Let's get real: the odds against any lady who isn't Russian getting an Olympic medal are astronomical.At the Olympics, the goal should be to get behind the skater that they think might have the best chance at an Olympic medal. The powers that be may feel that Alysa is the" least long" of the long shots.
They have Champs Camp which is in August.I wonder if the US will have a sort of "test skate" to decide who will go to Germany. I think the date is 10 September which is really very early. If Alysa is at the same level she was at for Nationals, I think they will send her based on consistency. But Mariah and Amber would also be in the mix. Whoever goes-assuming they do well-would get a leg up on being selected for the Olympic team. (body of work), as I don't think the US GP placements will be sky high. (But you never know)

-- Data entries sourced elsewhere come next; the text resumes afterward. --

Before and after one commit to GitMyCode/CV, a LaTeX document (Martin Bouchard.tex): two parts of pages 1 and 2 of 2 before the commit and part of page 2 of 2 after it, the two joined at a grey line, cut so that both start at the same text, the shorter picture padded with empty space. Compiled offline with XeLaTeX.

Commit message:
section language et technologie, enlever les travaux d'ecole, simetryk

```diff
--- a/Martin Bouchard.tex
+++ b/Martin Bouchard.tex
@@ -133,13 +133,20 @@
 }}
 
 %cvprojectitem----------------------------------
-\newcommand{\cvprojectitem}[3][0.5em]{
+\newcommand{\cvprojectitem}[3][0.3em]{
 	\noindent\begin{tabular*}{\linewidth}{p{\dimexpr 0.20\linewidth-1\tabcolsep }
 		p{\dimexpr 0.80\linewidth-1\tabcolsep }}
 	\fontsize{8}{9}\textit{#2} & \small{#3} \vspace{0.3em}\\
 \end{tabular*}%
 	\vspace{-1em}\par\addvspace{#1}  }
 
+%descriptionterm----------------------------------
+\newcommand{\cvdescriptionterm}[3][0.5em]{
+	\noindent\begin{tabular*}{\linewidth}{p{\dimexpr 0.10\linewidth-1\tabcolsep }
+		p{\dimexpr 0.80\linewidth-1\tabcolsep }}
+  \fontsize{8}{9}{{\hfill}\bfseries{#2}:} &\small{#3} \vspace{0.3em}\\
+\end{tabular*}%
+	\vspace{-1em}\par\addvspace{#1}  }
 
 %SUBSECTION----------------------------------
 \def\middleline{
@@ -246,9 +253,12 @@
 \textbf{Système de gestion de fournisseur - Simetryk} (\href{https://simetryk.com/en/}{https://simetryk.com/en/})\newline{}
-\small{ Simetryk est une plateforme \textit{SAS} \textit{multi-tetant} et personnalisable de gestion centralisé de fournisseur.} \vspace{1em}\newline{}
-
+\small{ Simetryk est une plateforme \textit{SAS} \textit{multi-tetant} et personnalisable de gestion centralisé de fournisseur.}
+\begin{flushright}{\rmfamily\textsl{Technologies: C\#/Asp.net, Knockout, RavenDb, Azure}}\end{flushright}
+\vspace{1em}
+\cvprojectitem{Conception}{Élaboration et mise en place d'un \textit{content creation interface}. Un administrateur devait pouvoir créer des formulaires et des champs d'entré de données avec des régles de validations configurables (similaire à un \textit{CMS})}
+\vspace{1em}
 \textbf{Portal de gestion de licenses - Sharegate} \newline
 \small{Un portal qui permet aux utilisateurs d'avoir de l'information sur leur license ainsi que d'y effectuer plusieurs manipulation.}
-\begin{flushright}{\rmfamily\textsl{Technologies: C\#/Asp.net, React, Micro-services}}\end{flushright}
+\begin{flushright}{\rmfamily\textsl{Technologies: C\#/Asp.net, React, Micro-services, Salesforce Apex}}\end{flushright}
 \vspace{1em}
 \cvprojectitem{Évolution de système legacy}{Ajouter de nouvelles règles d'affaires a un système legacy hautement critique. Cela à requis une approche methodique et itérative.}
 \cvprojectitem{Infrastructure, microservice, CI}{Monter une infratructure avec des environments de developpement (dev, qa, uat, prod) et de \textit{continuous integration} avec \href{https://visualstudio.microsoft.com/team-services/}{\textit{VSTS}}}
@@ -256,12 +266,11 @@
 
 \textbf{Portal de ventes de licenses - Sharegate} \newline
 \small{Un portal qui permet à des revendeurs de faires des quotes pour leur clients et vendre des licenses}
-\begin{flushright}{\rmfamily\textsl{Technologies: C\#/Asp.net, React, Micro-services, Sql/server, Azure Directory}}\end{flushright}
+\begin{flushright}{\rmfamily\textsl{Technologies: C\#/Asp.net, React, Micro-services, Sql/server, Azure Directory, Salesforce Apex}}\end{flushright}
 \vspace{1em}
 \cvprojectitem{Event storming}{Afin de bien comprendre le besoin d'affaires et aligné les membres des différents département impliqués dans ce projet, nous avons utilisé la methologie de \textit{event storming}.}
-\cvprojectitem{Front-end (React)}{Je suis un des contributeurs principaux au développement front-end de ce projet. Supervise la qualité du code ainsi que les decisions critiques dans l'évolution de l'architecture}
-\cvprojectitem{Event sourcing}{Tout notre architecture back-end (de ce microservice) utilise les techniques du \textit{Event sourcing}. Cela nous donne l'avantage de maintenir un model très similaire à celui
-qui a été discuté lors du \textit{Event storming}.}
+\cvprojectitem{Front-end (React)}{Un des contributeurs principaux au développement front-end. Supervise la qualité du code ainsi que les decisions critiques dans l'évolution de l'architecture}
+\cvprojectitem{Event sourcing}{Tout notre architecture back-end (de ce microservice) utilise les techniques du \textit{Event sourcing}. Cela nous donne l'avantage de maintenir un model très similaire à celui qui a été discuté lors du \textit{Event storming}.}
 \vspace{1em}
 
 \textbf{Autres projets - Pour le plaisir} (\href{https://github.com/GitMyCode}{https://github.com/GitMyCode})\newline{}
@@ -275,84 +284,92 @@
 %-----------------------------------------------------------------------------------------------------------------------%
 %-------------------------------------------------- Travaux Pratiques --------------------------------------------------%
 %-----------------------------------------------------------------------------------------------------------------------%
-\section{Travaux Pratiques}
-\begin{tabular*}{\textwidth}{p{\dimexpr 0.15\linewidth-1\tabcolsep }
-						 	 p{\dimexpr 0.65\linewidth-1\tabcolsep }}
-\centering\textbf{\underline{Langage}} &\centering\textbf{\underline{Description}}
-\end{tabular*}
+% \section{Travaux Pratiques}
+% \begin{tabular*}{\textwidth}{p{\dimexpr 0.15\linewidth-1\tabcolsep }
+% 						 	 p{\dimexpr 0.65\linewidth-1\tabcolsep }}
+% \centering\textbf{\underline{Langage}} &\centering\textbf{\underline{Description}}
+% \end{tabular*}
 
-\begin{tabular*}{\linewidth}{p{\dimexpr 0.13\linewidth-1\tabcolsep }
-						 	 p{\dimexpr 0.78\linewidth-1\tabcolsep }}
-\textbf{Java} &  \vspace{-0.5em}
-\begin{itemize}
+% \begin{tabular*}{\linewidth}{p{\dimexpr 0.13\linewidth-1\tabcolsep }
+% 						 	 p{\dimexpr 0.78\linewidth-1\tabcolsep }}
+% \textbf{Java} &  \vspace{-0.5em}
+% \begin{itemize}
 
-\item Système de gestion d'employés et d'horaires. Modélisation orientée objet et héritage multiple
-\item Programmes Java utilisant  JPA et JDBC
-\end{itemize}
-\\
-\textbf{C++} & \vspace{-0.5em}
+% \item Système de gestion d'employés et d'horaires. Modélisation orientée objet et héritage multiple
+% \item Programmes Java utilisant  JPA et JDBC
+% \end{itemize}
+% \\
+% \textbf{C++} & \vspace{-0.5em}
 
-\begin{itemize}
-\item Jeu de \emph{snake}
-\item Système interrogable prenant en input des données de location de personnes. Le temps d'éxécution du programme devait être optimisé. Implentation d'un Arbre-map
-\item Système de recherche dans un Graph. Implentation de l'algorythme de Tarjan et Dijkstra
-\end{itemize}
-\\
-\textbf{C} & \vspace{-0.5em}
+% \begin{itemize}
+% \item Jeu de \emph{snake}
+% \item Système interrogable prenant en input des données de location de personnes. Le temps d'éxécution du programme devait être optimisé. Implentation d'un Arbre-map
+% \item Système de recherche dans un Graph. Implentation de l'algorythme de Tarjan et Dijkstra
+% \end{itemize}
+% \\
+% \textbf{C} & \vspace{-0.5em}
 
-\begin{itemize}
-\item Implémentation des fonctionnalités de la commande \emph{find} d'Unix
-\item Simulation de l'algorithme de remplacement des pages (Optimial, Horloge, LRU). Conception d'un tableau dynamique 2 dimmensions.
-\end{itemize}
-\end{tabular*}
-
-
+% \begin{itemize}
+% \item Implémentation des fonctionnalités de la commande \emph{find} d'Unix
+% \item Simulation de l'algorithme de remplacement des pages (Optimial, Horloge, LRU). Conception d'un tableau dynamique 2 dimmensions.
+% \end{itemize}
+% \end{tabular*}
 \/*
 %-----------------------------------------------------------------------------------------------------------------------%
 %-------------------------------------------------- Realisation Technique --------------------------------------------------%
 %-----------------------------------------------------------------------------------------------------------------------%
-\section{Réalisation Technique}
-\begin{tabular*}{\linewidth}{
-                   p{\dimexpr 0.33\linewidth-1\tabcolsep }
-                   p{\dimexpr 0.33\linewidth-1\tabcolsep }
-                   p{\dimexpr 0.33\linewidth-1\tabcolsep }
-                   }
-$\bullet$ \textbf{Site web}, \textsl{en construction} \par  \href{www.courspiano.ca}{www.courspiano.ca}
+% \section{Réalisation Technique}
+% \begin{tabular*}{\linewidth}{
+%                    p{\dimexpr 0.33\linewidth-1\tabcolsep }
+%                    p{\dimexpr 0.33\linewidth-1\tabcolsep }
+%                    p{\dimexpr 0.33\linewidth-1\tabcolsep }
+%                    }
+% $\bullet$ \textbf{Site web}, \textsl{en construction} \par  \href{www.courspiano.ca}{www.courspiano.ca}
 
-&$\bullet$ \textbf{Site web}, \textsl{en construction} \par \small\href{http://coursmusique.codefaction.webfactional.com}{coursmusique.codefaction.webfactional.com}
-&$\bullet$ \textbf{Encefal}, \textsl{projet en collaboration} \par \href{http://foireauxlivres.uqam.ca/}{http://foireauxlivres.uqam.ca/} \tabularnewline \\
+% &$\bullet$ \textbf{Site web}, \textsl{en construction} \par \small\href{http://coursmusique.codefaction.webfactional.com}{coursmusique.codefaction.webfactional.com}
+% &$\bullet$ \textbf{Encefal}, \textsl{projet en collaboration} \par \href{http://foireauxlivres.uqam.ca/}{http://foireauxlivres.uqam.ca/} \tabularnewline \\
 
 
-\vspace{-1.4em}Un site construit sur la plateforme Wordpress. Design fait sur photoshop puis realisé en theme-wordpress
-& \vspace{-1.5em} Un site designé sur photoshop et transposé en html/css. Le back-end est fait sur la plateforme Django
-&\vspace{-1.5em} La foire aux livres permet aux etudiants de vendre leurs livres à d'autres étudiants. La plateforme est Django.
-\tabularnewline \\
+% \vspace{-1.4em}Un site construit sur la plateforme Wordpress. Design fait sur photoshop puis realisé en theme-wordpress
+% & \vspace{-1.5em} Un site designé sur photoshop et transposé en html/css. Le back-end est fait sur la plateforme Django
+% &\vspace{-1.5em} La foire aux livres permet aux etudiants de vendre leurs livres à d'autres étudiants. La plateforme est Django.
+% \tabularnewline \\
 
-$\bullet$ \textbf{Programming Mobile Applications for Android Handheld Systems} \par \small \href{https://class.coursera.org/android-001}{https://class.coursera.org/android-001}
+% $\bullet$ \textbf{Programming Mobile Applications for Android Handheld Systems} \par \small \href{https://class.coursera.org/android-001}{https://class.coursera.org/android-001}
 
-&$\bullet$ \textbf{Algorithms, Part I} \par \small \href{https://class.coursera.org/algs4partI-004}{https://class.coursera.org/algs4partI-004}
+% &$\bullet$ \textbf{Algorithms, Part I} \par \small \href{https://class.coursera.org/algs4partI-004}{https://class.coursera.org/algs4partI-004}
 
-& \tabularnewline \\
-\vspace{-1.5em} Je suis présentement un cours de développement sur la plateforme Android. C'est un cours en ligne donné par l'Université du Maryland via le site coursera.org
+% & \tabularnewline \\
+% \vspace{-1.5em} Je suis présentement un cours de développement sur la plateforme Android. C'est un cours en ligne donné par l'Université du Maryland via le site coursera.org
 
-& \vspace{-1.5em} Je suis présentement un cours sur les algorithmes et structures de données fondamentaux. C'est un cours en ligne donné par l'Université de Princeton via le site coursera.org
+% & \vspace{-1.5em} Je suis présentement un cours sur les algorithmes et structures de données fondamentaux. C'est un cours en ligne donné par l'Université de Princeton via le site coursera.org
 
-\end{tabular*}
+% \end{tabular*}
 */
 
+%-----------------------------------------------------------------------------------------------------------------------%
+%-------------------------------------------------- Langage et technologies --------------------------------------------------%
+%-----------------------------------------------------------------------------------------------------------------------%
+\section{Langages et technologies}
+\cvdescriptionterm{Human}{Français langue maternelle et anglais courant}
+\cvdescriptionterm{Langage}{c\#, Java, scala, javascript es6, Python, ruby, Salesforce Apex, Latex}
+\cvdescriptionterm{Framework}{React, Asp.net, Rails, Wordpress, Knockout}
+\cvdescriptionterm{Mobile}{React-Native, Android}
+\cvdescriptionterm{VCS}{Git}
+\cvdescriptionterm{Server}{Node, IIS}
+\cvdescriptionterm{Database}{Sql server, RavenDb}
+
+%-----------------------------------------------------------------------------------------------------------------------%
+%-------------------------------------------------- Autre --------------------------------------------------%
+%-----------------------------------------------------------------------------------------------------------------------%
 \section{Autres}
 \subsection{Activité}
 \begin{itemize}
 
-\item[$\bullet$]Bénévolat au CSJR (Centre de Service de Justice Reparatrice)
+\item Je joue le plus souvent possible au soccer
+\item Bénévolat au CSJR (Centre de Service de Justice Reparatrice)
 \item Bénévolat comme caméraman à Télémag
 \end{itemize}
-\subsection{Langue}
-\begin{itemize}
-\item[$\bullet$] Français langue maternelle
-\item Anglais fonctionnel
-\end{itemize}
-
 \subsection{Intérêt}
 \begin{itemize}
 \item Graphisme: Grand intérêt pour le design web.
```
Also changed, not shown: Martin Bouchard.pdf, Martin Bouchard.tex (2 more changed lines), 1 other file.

Still, you'd want to have at least one skater there who has the technical arsenal to compete if the favorites make mistakes. I would assume that if any of the Russian skaters miss their quads, they'd still hold it together to get 7 triples landed in the LP. Since they get some points for failed quads and also earn high PCS marks, the only chance for an American would be to outscore the equivalent of a solid 7 triple program like Anna skated at Worlds plus make up for a SP deficit. I don't see how that could be done without a 3A or quad.Let's get real: the odds against any lady who isn't Russian getting an Olympic medal are astronomical.
|1. Starr Andrews|
2. Maxine Marie Bautista
3. Jason Brown
4. Karen Chen
5. Julia Fennell
6. Courtney Hicks
7. Sonja Hilmer
8. Tomoki Hiwatashi
9. Pooja Kalyan
10. Isabeau LeVito
|11. Alysa Liu|
12. Jordan Moeller
13. Yaroslav Panoit [sic]
14. Camden Pulkinen
15. Emmanuel Savary
16. Audrey Shin
17. Bradie Tennell
18. Andrew Torgashev
19. Sierra Venetta